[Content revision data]
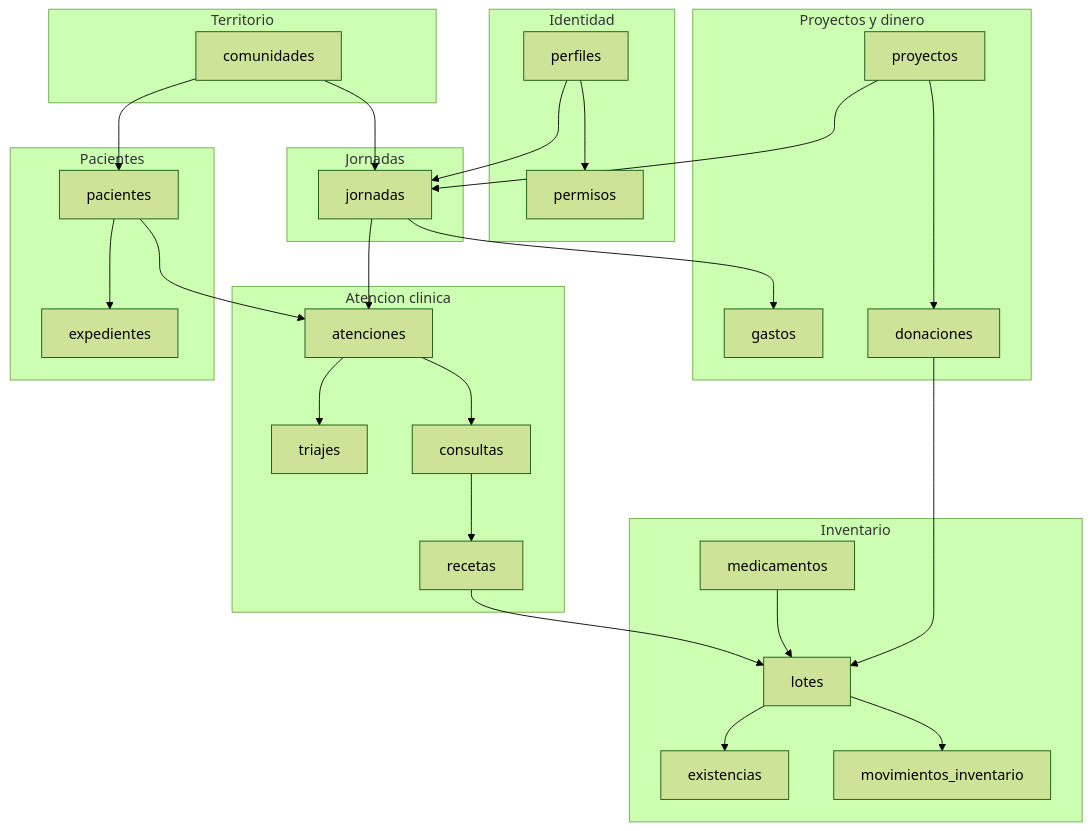
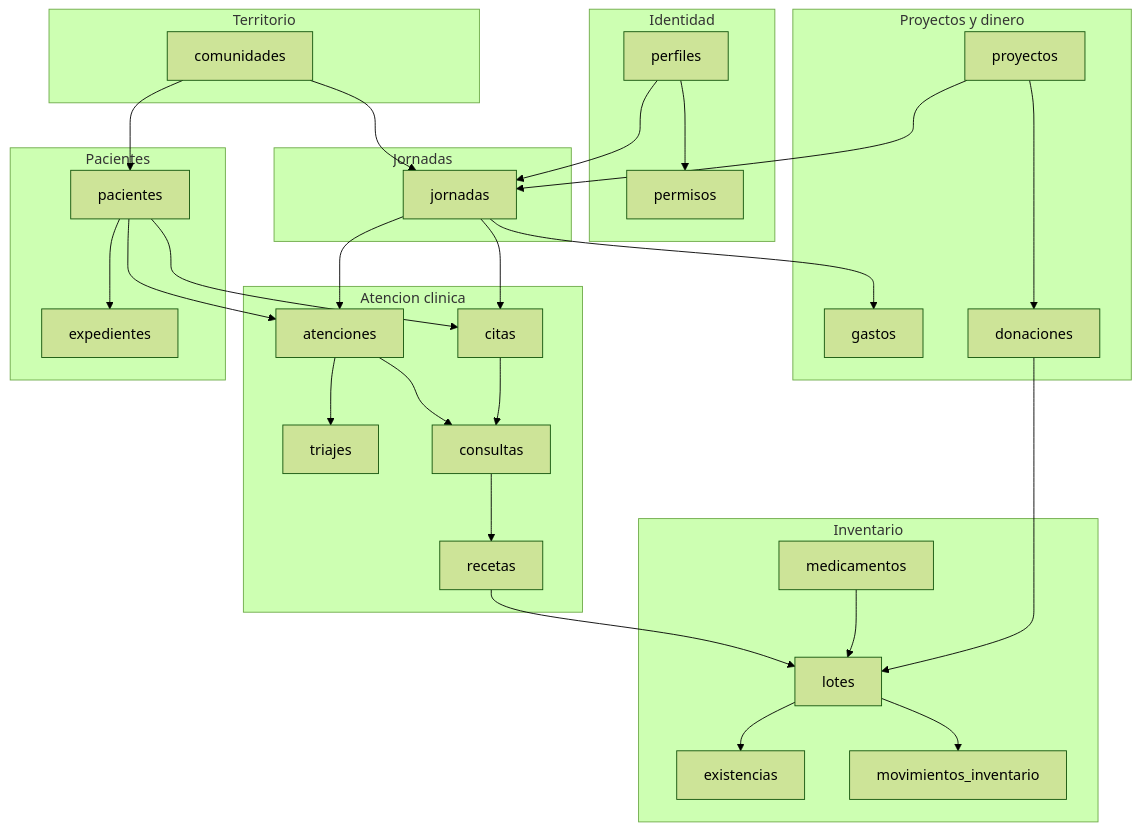
Before and after one commit to URL-ECOPAC/Ecopac-Digital: the first of 6 diagrams in docs/MODELO-DE-DATOS.md, drawn with Mermaid (forest theme). The commit also changed other lines of this file, not shown here.

````diff
--- a/docs/MODELO-DE-DATOS.md
+++ b/docs/MODELO-DE-DATOS.md
@@ -87,53 +88,57 @@
 ```mermaid
 graph TB
     subgraph ID["Identidad"]
         perfiles
         permisos
     end
     subgraph TERR["Territorio"]
         comunidades
     end
     subgraph PAC["Pacientes"]
         pacientes
         expedientes
     end
     subgraph JOR["Jornadas"]
         jornadas
     end
     subgraph CLIN["Atencion clinica"]
+        citas
         atenciones
         triajes
         consultas
         recetas
     end
     subgraph INV["Inventario"]
         medicamentos
         lotes
         existencias
         movimientos_inventario
     end
     subgraph FIN["Proyectos y dinero"]
         proyectos
         gastos
         donaciones
     end
 
     perfiles --> jornadas
     perfiles --> permisos
     comunidades --> pacientes
     comunidades --> jornadas
     pacientes --> expedientes
     pacientes --> atenciones
     jornadas --> atenciones
+    pacientes --> citas
+    jornadas --> citas
+    citas --> consultas
     atenciones --> triajes
     atenciones --> consultas
     consultas --> recetas
     recetas --> lotes
     medicamentos --> lotes
     lotes --> existencias
     lotes --> movimientos_inventario
     proyectos --> jornadas
     proyectos --> donaciones
     jornadas --> gastos
     donaciones --> lotes
 ```
````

◆ WHAT IS REQUIRED
Line count for the word "lotes": tally the lines in the records that include it and give only the result.

◆ EXPECTED OUTPUT
6